BOSTON (CBS) – The legislative committee charged with redrawing Massachusetts congressional districts has issued its long-awaited map, and the results reflect a range of political pressures sparked by the state’s loss of one of its ten seats in Congress.
View: Proposed District Map
Most notably, current incumbents Stephen Lynch of South Boston and William Keating of Quincy have been thrown together by the removal of Quincy from Keating’s old 10th congressional district.
WBZ’s Jon Keller is at large:
Keating will have to move his voting residence to avoid a head-to-head showdown with Lynch.
Late Monday Keating released the following statement:
“After talking with my wife Tevis and our children, Kristen and Patrick, I have decided to run in the new 9th Congressional District where we’ve owned a home for 17 years. I hope that the residents of my current District – from Quincy to Provincetown and the Islands – know that their well-being is my primary concern and nothing changes that. I look forward to continuing to represent the people I’m currently serving, as well as the new communities that will be a part of this district in the future. And I will continue to work to create new jobs, protect our historic industries and preserve Social Security and Medicare. The current fight for our hardworking families isn’t about me or any one district map. It’s about changing the direction of this country so that all residents can benefit from the opportunities America has to offer.”

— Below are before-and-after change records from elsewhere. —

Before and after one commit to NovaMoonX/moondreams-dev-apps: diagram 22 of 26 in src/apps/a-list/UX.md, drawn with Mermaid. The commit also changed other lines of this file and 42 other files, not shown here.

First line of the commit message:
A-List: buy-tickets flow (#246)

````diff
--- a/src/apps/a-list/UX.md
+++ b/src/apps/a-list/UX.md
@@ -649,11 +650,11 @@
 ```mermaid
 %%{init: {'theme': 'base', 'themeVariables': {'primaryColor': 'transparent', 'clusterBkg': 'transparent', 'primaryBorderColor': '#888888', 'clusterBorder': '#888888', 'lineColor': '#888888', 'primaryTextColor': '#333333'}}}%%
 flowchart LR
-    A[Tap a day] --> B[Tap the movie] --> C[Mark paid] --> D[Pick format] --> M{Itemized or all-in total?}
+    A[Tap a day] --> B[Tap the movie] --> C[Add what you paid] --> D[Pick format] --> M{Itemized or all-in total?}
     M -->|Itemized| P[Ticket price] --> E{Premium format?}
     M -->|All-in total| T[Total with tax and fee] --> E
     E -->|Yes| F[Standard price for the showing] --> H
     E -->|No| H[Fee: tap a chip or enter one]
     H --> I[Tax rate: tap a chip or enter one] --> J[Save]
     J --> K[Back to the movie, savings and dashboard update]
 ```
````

The new district lines suggest the possibility of a strong primary challenge to Keating, perhaps by former State Sen. Robert O’Leary of Barnstable, who lost the 2010 Democratic primary to Keating, or by outgoing Mayor Scott Lang of New Bedford, a new addition to the so-called Cape and Islands district.
According to Redistricting Committee co-chair Jim Moran, a majority non-white district was created by extending the district represented by Mike Capuano down to Randolph.
Despite speculation she might lose key Democratic strongholds in her district, Rep. Niki Tsongas survives redistricting relatively unscathed, keeping Lawrence and Lowell together. And Worcester Congressman Jim McGovern is compensated for the loss of South Coast votes by picking up the five-college region of Amherst and Northampton.
The new map reflects population losses and demographic shifts in Massachusetts that have seen growth down the Cape and north of Boston but slippage in central and western regions. The plan is now posted online.
WBZ NewsRadio 1030’s Lana Jones reports.
The proposed map has Congressman Jim McGovern losing part of his district in Norfolk County.
WBZ NewsRadio 1030’s Kim Tunnicliffe spoke with votes in Wrentham
After several days of public comment, a final vote and gubernatorial approval is expected by next Wednesday, when the legislature ends formal sessions for the rest of 2011.